All the best,

Iain

Gavin J Poffley
Gavin J Poffley's picture

I must say that from what I can uncover, the nidan and sandan versions of naihanchi do strongly appear to be a more recent creation based on the original and I would suspect that it is very likely they were created by Itosu Anko and then widely promulgated via his students Mabuni Kenwa and Funakoshi Gichin (which more than accounts for their widespread exposure).

I have heard the above opinion from many Okinawan karate teachers (as opposed to mainland ones) and never met one who uses anything but the basic form.

Of course, they could be older but if they were I think you would see them more frequently outside of the itosu lineage. 

Iain Abernethy
Iain Abernethy's picture

Gavin J Poffley wrote:
I have heard the above opinion from many Okinawan karate teachers (as opposed to mainland ones) and never met one who uses anything but the basic form.

Of course, they could be older but if they were I think you would see them more frequently outside of the itosu lineage.

Thanks for that. Your thinking pretty much reflects my own. Funakoshi reports learning all three versions from Itosu in Karate-Do: My Way of Life and I feel that we are on pretty solid ground when we credit Itosu - the great innovator, modifier and creator of kata - with the creation of the of the Nidan and Sandan versions.
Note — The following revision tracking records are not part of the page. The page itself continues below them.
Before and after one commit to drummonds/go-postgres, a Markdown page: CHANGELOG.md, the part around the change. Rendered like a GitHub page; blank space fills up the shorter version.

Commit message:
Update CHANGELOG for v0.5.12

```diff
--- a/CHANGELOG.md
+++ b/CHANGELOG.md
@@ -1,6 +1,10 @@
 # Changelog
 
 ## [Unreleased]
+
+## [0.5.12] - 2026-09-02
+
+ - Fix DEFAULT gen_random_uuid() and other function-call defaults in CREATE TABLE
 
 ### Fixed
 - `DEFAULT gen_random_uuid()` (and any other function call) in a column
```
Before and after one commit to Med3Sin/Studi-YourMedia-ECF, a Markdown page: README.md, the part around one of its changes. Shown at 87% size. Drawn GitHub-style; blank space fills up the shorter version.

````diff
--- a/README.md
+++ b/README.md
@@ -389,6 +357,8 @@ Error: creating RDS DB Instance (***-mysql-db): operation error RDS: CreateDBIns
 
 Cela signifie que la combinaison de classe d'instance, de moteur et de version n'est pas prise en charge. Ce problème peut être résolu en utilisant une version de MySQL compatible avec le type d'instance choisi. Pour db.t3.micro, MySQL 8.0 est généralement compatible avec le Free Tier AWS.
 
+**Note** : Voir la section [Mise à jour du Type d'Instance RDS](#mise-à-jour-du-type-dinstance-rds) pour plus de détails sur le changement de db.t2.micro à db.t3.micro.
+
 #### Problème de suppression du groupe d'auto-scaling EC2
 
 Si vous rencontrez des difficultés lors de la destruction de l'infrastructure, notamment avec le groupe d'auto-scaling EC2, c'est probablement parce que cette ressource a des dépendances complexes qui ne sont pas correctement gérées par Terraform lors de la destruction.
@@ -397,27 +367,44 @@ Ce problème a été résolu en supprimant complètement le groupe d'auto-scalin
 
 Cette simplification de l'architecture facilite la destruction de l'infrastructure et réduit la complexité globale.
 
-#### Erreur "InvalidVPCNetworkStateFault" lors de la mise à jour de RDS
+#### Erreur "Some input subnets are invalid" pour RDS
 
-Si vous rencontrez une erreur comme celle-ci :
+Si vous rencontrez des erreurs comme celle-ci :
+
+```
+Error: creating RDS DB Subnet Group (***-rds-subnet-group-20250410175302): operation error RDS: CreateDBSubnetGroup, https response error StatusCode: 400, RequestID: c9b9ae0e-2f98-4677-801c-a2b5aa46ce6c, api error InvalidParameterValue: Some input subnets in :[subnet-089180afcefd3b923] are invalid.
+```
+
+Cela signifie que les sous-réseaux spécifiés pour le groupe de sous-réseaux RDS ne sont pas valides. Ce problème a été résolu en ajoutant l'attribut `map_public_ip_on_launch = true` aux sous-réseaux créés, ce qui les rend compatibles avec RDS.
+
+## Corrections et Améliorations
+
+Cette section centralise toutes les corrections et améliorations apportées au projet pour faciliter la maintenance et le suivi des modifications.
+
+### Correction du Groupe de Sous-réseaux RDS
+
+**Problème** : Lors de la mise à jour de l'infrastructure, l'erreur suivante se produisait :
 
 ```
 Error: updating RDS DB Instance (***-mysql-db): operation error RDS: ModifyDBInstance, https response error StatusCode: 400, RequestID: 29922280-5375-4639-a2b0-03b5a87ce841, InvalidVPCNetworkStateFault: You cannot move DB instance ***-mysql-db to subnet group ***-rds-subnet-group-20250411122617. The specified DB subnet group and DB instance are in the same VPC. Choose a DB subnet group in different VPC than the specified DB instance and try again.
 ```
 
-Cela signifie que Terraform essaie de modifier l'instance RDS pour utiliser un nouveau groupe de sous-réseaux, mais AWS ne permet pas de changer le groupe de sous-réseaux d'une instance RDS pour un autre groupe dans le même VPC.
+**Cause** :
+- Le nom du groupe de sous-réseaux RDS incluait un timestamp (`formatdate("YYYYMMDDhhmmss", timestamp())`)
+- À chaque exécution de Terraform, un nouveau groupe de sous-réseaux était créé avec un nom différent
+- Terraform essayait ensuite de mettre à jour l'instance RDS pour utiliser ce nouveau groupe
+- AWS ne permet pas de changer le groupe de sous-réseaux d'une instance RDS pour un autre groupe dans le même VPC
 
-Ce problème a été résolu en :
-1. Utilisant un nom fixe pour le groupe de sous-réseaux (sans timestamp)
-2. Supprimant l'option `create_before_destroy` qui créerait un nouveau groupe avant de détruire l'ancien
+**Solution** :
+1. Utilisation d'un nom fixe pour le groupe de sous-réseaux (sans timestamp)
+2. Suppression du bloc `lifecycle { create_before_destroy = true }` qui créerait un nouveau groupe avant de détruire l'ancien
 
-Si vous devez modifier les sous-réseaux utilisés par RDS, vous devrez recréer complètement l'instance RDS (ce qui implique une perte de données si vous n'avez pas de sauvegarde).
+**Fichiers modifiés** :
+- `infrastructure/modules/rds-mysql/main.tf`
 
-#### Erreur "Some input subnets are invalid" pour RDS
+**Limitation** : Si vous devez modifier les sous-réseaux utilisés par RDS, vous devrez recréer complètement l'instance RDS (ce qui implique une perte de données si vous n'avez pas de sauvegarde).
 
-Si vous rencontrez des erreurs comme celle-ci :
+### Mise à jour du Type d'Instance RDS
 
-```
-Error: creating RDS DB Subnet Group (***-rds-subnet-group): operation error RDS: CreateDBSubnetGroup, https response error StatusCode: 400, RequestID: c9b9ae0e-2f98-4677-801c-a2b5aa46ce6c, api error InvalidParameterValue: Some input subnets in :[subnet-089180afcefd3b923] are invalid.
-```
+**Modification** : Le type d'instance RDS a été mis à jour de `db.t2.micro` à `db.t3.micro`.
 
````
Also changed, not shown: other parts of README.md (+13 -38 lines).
All the best,

Iain

Black Tiger
Black Tiger's picture

I hear what you are saying Itosu is the creator of Naihanchi Nidan & Sandan. With regards to the Kata used by Sensei Otsuka was personal choice, non related as such but fell into the Ryu in 'progressive' states. But what about Suparinpei was originally listed as a Wado-ryu kata with the Dai Nippon Butoku Kai by Hironori Otsuka, but he eventually discarded it. Some Wado-ryu instructors and schools still teach this kata. Also, were the Kata chosen as they fitted better with his Jujitsu part of Wado with the Gumite Gata and the Kihons etc? Also did he pick Niseishi Kata because it seems to be an 'advanced' version of Naihanchi.

Iain Abernethy
Iain Abernethy's picture

Black Tiger wrote:
But what about Suparinpei was originally listed as a Wado-ryu kata with the Dai Nippon Butoku Kai by Hironori Otsuka, but he eventually discarded it. Some Wado-ryu instructors and schools still teach this kata.

You have a few differing lists of “official” Wado kata depending on the group and point in history. Suparinpei was on the list as a Wado kata along with the Pinan Series, Kushanku, Naihanchi, Seishan, Chinto, Bassai, Wanshu, Rohai, Niseishi, Jitte & Jion.

Suparinpei is practised in some Wado quarters (not many). Indeed at one point the World Karate Federation kata list also included a Wado version of Unsu (which I’ve personally never seen).The current list is the ten Wado kata of Kushanku, Naihanchi, Seishan, Chinto, Bassai, Wanshu, Rohai, Niseishi, Jitte & Jion. The Pinans are missed off the list as they are deemed unsuitable for competition. So we have fifteen in total. However some Wado groups stick with the “core nine” of the Pinans, Kushanku, Naihanchi, Seishan & Chinto believing the others to be unnecessary.

Black Tiger wrote:
Also did he pick Niseishi Kata because it seems to be an 'advanced' version of Naihanchi.

I really don’t see that connection at all. Aside from the fact they both start with “N” I see no connection, nor do I see Naihanchi as progressing to Niseishi. Otsuka did state that there was something very deep about Naihanchi and it would take more than a lifetime to master, so I doubt he saw it as basic and needing an advanced version … not that I can see how Neseishi would be such an advanced version? Both kata are independent of one another. Not sure where you heard that, but I can’t see it having any merit.

All the best,

Iain